Activity:
Return each line of the listing that has the word "speedup" in it.

** Exercise materials follows **

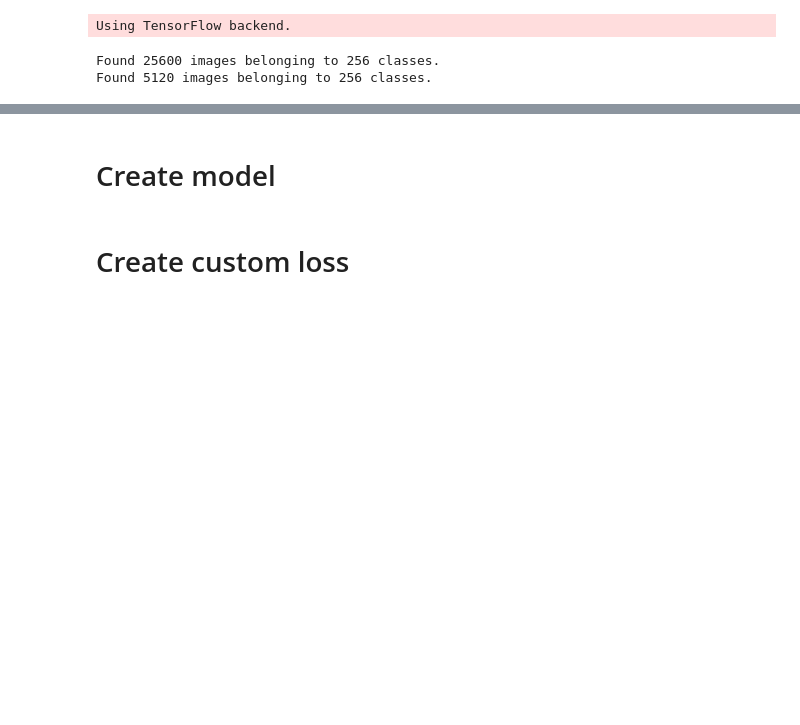
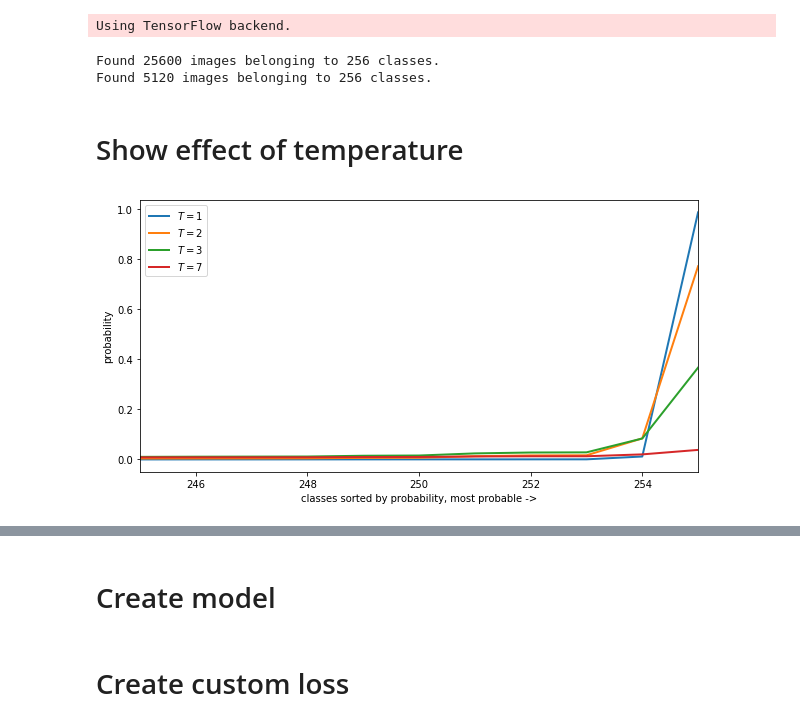
Before and after one commit to TropComplique/knowledge-distillation-keras, a Jupyter notebook: knowledge_distillation.ipynb, the cells around one changed output, grey strips where cells are left out. Saved outputs shown, nothing was run; the diff lists cells and outputs as text; code cells hidden in the pictures; blank space fills up the shorter version.

```diff
--- a/knowledge_distillation.ipynb
+++ b/knowledge_distillation.ipynb
@@ -50,3 +53,26 @@ val_generator = data_generator.flow_from_directory(
 # %% [output]
 Found 25600 images belonging to 256 classes.
 Found 5120 images belonging to 256 classes.
+# %% [markdown]
+# Show effect of temperature
+# %%
+def softmax(x):
+    return np.exp(x)/np.exp(x).sum()
+# %%
+# get a random batch
+pictures, labels_and_logits = train_generator.next()
+onehot_target, logits = labels_and_logits[:, :256], labels_and_logits[:, 256:]
+# %%
+# logits for a random image
+v = logits[0]
+plt.figure(figsize=(10, 5));
+plt.plot(np.sort(softmax(v)), label='$T=1$', linewidth=2);
+plt.plot(np.sort(softmax(v/2)), label='$T=2$', linewidth=2);
+plt.plot(np.sort(softmax(v/3)), label='$T=3$', linewidth=2);
+plt.plot(np.sort(softmax(v/7)), label='$T=7$', linewidth=2);
+plt.legend();
+plt.xlabel('classes sorted by probability, most probable ->');
+plt.ylabel('probability');
+plt.xlim([245, 255]);
+# %% [output]
+[figure, added]
```
Also changed, not shown: parts of 10 cells of this notebook, 10 other files.
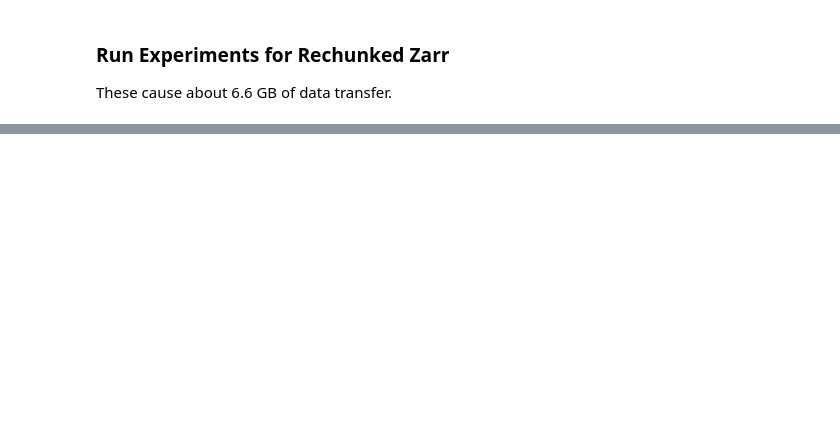
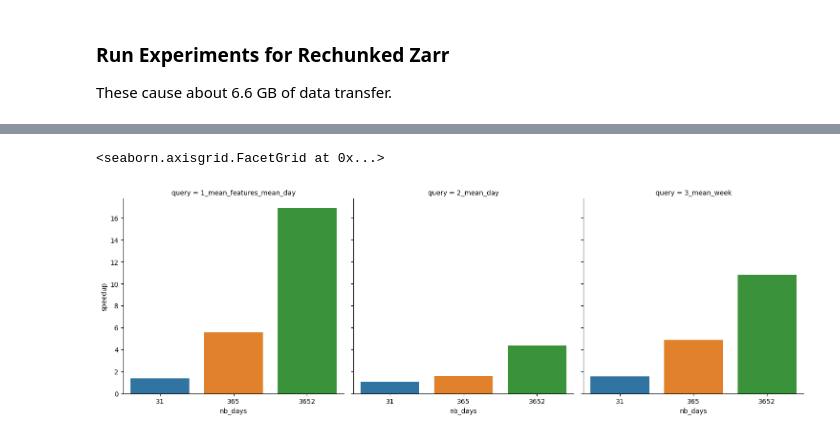
Before and after one commit to azavea/noaa-hydro-data, a Jupyter notebook: src/notebooks/compare_rechunked_zarr.ipynb, the cells around one changed output, grey strips where cells are left out. Drawn from its saved outputs; the diff is of its cells as text; code cells hidden in the pictures; blank space fills up the shorter version.

Commit message:
Add speedup comparison graph

```diff
--- a/src/notebooks/compare_rechunked_zarr.ipynb
+++ b/src/notebooks/compare_rechunked_zarr.ipynb
@@ -213,0 +214,10 @@ plot = sns.catplot(x='nb_days', y='time_mean', col='query', hue='source', kind='
+# %%
+def speedup(group):
+    base_time = list(group[group['source'] == 'base']['time_mean'])[0]
+    rechunked_time = list(group[group['source'] == 'rechunked']['time_mean'])[0]
+
+    return base_time / rechunked_time
+
+df2 = pd.DataFrame(df.groupby(['query', 'nb_days'], group_keys=False).apply(speedup).reset_index())
+df2.columns = ['query', 'nb_days', 'speedup']
+df2
@@ -213,0 +235,5 @@ plot = sns.catplot(x='nb_days', y='time_mean', col='query', hue='source', kind='
+# %%
+sns.catplot(x='nb_days', y='speedup', col='query', kind='bar', data=df2)
+# %% [output]
+<seaborn.axisgrid.FacetGrid at 0x...>
+[figure, added]
```
Also changed, not shown: parts of 9 cells of this notebook.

** End of Exercise materials **

Result of the exercise:
Add speedup comparison graph
+def speedup(group):
+df2 = pd.DataFrame(df.groupby(['query', 'nb_days'], group_keys=False).apply(speedup).reset_index())
+df2.columns = ['query', 'nb_days', 'speedup']
+sns.catplot(x='nb_days', y='speedup', col='query', kind='bar', data=df2)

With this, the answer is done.